## Action item
Apart from the pictures, every part of the records below gets retyped exactly.

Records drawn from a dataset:
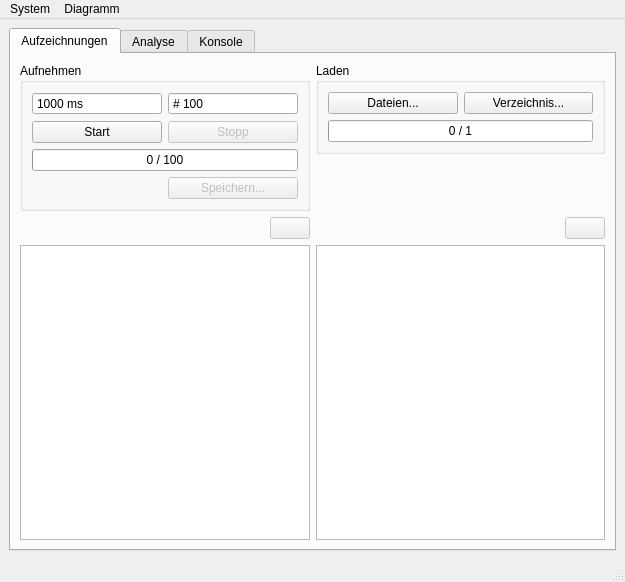
mathklk/QCDF, file src/mainwindow.ui: the form before one commit.
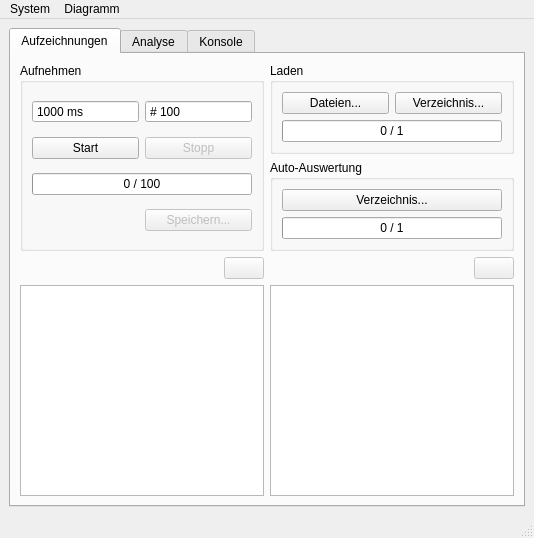
The form after the commit. The open tabs and pages were chosen to show the change. Icons and pictures are not drawn. Custom widgets are drawn as their Qt base class.

Commit message: Auto Evaluation

The edit to the form file:
```diff
--- a/src/mainwindow.ui
+++ b/src/mainwindow.ui
@@ -6,8 +6,8 @@
    <rect>
     <x>0</x>
     <y>0</y>
-    <width>625</width>
-    <height>582</height>
+    <width>534</width>
+    <height>538</height>
    </rect>
   </property>
   <property name="windowTitle">
@@ -24,44 +24,8 @@
        <attribute name="title">
         <string>Aufzeichnungen</string>
        </attribute>
-       <layout class="QGridLayout" name="gridLayout_6" rowstretch="0,0,0,1">
-        <item row="0" column="1">
-         <widget class="QGroupBox" name="groupBox_2">
-          <property name="title">
-           <string>Laden</string>
-          </property>
-          <layout class="QGridLayout" name="gridLayout_5">
-           <item row="0" column="0">
-            <widget class="QPushButton" name="pushButtonLoadFiles">
-             <property name="text">
-              <string>Dateien...</string>
-             </property>
-            </widget>
-           </item>
-           <item row="0" column="1">
-            <widget class="QPushButton" name="pushButtonLoadDir">
-             <property name="text">
-              <string>Verzeichnis...</string>
-             </property>
-            </widget>
-           </item>
-           <item row="1" column="0" colspan="2">
-            <widget class="QProgressBar" name="progressBarLoad">
-             <property name="maximum">
-              <number>1</number>
-             </property>
-             <property name="value">
-              <number>0</number>
-             </property>
-             <property name="format">
-              <string>%v / %m</string>
-             </property>
-            </widget>
-           </item>
-          </layout>
-         </widget>
-        </item>
-        <item row="0" column="0" rowspan="2">
+       <layout class="QGridLayout" name="gridLayout_6" rowstretch="0,0,0,0,1">
+        <item row="0" column="0" rowspan="3">
          <widget class="QGroupBox" name="groupBox">
           <property name="title">
            <string>Aufnehmen</string>
@@ -148,34 +112,14 @@
           </layout>
          </widget>
         </item>
-        <item row="1" column="1">
-         <spacer name="verticalSpacer">
-          <property name="orientation">
-           <enum>Qt::Orientation::Vertical</enum>
-          </property>
-          <property name="sizeHint" stdset="0">
-           <size>
-            <width>20</width>
-            <height>40</height>
-           </size>
-          </property>
-         </spacer>
-        </item>
-        <item row="3" column="0">
+        <item row="4" column="0">
          <widget class="QListWidget" name="listWidgetRecord">
           <property name="selectionMode">
            <enum>QAbstractItemView::SelectionMode::ExtendedSelection</enum>
           </property>
          </widget>
         </item>
-        <item row="3" column="1">
-         <widget class="QListWidget" name="listWidgetLoad">
-          <property name="selectionMode">
-           <enum>QAbstractItemView::SelectionMode::ExtendedSelection</enum>
-          </property>
-         </widget>
-        </item>
-        <item row="2" column="0">
+        <item row="3" column="0">
          <layout class="QHBoxLayout" name="horizontalLayout">
           <item>
            <spacer name="horizontalSpacer">
@@ -206,6 +150,55 @@
          </layout>
         </item>
         <item row="2" column="1">
+         <spacer name="verticalSpacer">
+          <property name="orientation">
+           <enum>Qt::Orientation::Vertical</enum>
+          </property>
+          <property name="sizeHint" stdset="0">
+           <size>
+            <width>20</width>
+            <height>0</height>
+           </size>
+          </property>
+         </spacer>
+        </item>
+        <item row="0" column="1">
+         <widget class="QGroupBox" name="groupBox_2">
+          <property name="title">
+           <string>Laden</string>
+          </property>
+          <layout class="QGridLayout" name="gridLayout_5">
+           <item row="0" column="1">
+            <widget class="QPushButton" name="pushButtonLoadDir">
+             <property name="text">
+              <string>Verzeichnis...</string>
+             </property>
+            </widget>
+           </item>
+           <item row="0" column="0">
+            <widget class="QPushButton" name="pushButtonLoadFiles">
+             <property name="text">
+              <string>Dateien...</string>
+             </property>
+            </widget>
+           </item>
+           <item row="1" column="0" colspan="2">
+            <widget class="QProgressBar" name="progressBarLoad">
+             <property name="maximum">
+              <number>1</number>
+             </property>
+             <property name="value">
+              <number>0</number>
+             </property>
+             <property name="format">
+              <string>%v / %m</string>
+             </property>
+            </widget>
+           </item>
+          </layout>
+         </widget>
+        </item>
+        <item row="3" column="1">
          <layout class="QHBoxLayout" name="horizontalLayout_2">
           <item>
            <spacer name="horizontalSpacer_2">
@@ -235,6 +228,42 @@
           </item>
          </layout>
         </item>
+        <item row="4" column="1">
+         <widget class="QListWidget" name="listWidgetLoad">
+          <property name="selectionMode">
+           <enum>QAbstractItemView::SelectionMode::ExtendedSelection</enum>
+          </property>
+         </widget>
+        </item>
+        <item row="1" column="1">
+         <widget class="QGroupBox" name="groupBox_7">
+          <property name="title">
+           <string>Auto-Auswertung</string>
+          </property>
+          <layout class="QGridLayout" name="gridLayout_8">
+           <item row="0" column="0">
+            <widget class="QPushButton" name="pushButtonAuto">
+             <property name="text">
+              <string>Verzeichnis...</string>
+             </property>
+            </widget>
+           </item>
+           <item row="1" column="0">
+            <widget class="QProgressBar" name="progressBarAuto">
+             <property name="maximum">
+              <number>1</number>
+             </property>
+             <property name="value">
+              <number>0</number>
+             </property>
+             <property name="format">
+              <string>%v / %m</string>
+             </property>
+            </widget>
+           </item>
+          </layout>
+         </widget>
+        </item>
        </layout>
       </widget>
       <widget class="QWidget" name="Analyse">
@@ -613,7 +642,7 @@
     <rect>
      <x>0</x>
      <y>0</y>
-     <width>625</width>
+     <width>534</width>
      <height>21</height>
     </rect>
    </property>
```
Left out of the diff: 232 changed lines with no effect on the pictures. The commit also changes 6 other files.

## Exercise result
mathklk/QCDF, file src/mainwindow.ui: the form before one commit.
The form after the commit. The open tabs and pages were chosen to show the change. Icons and pictures are not drawn. Custom widgets are drawn as their Qt base class.

Commit message: Auto Evaluation

The edit to the form file:
```diff
--- a/src/mainwindow.ui
+++ b/src/mainwindow.ui
@@ -6,8 +6,8 @@
    <rect>
     <x>0</x>
     <y>0</y>
-    <width>625</width>
-    <height>582</height>
+    <width>534</width>
+    <height>538</height>
    </rect>
   </property>
   <property name="windowTitle">
@@ -24,44 +24,8 @@
        <attribute name="title">
         <string>Aufzeichnungen</string>
        </attribute>
-       <layout class="QGridLayout" name="gridLayout_6" rowstretch="0,0,0,1">
-        <item row="0" column="1">
-         <widget class="QGroupBox" name="groupBox_2">
-          <property name="title">
-           <string>Laden</string>
-          </property>
-          <layout class="QGridLayout" name="gridLayout_5">
-           <item row="0" column="0">
-            <widget class="QPushButton" name="pushButtonLoadFiles">
-             <property name="text">
-              <string>Dateien...</string>
-             </property>
-            </widget>
-           </item>
-           <item row="0" column="1">
-            <widget class="QPushButton" name="pushButtonLoadDir">
-             <property name="text">
-              <string>Verzeichnis...</string>
-             </property>
-            </widget>
-           </item>
-           <item row="1" column="0" colspan="2">
-            <widget class="QProgressBar" name="progressBarLoad">
-             <property name="maximum">
-              <number>1</number>
-             </property>
-             <property name="value">
-              <number>0</number>
-             </property>
-             <property name="format">
-              <string>%v / %m</string>
-             </property>
-            </widget>
-           </item>
-          </layout>
-         </widget>
-        </item>
-        <item row="0" column="0" rowspan="2">
+       <layout class="QGridLayout" name="gridLayout_6" rowstretch="0,0,0,0,1">
+        <item row="0" column="0" rowspan="3">
          <widget class="QGroupBox" name="groupBox">
           <property name="title">
            <string>Aufnehmen</string>
@@ -148,34 +112,14 @@
           </layout>
          </widget>
         </item>
-        <item row="1" column="1">
-         <spacer name="verticalSpacer">
-          <property name="orientation">
-           <enum>Qt::Orientation::Vertical</enum>
-          </property>
-          <property name="sizeHint" stdset="0">
-           <size>
-            <width>20</width>
-            <height>40</height>
-           </size>
-          </property>
-         </spacer>
-        </item>
-        <item row="3" column="0">
+        <item row="4" column="0">
          <widget class="QListWidget" name="listWidgetRecord">
           <property name="selectionMode">
            <enum>QAbstractItemView::SelectionMode::ExtendedSelection</enum>
           </property>
          </widget>
         </item>
-        <item row="3" column="1">
-         <widget class="QListWidget" name="listWidgetLoad">
-          <property name="selectionMode">
-           <enum>QAbstractItemView::SelectionMode::ExtendedSelection</enum>
-          </property>
-         </widget>
-        </item>
-        <item row="2" column="0">
+        <item row="3" column="0">
          <layout class="QHBoxLayout" name="horizontalLayout">
           <item>
            <spacer name="horizontalSpacer">
@@ -206,6 +150,55 @@
          </layout>
         </item>
         <item row="2" column="1">
+         <spacer name="verticalSpacer">
+          <property name="orientation">
+           <enum>Qt::Orientation::Vertical</enum>
+          </property>
+          <property name="sizeHint" stdset="0">
+           <size>
+            <width>20</width>
+            <height>0</height>
+           </size>
+          </property>
+         </spacer>
+        </item>
+        <item row="0" column="1">
+         <widget class="QGroupBox" name="groupBox_2">
+          <property name="title">
+           <string>Laden</string>
+          </property>
+          <layout class="QGridLayout" name="gridLayout_5">
+           <item row="0" column="1">
+            <widget class="QPushButton" name="pushButtonLoadDir">
+             <property name="text">
+              <string>Verzeichnis...</string>
+             </property>
+            </widget>
+           </item>
+           <item row="0" column="0">
+            <widget class="QPushButton" name="pushButtonLoadFiles">
+             <property name="text">
+              <string>Dateien...</string>
+             </property>
+            </widget>
+           </item>
+           <item row="1" column="0" colspan="2">
+            <widget class="QProgressBar" name="progressBarLoad">
+             <property name="maximum">
+              <number>1</number>
+             </property>
+             <property name="value">
+              <number>0</number>
+             </property>
+             <property name="format">
+              <string>%v / %m</string>
+             </property>
+            </widget>
+           </item>
+          </layout>
+         </widget>
+        </item>
+        <item row="3" column="1">
          <layout class="QHBoxLayout" name="horizontalLayout_2">
           <item>
            <spacer name="horizontalSpacer_2">
@@ -235,6 +228,42 @@
           </item>
          </layout>
         </item>
+        <item row="4" column="1">
+         <widget class="QListWidget" name="listWidgetLoad">
+          <property name="selectionMode">
+           <enum>QAbstractItemView::SelectionMode::ExtendedSelection</enum>
+          </property>
+         </widget>
+        </item>
+        <item row="1" column="1">
+         <widget class="QGroupBox" name="groupBox_7">
+          <property name="title">
+           <string>Auto-Auswertung</string>
+          </property>
+          <layout class="QGridLayout" name="gridLayout_8">
+           <item row="0" column="0">
+            <widget class="QPushButton" name="pushButtonAuto">
+             <property name="text">
+              <string>Verzeichnis...</string>
+             </property>
+            </widget>
+           </item>
+           <item row="1" column="0">
+            <widget class="QProgressBar" name="progressBarAuto">
+             <property name="maximum">
+              <number>1</number>
+             </property>
+             <property name="value">
+              <number>0</number>
+             </property>
+             <property name="format">
+              <string>%v / %m</string>
+             </property>
+            </widget>
+           </item>
+          </layout>
+         </widget>
+        </item>
        </layout>
       </widget>
       <widget class="QWidget" name="Analyse">
@@ -613,7 +642,7 @@
     <rect>
      <x>0</x>
      <y>0</y>
-     <width>625</width>
+     <width>534</width>
      <height>21</height>
     </rect>
    </property>
```
Left out of the diff: 232 changed lines with no effect on the pictures. The commit also changes 6 other files.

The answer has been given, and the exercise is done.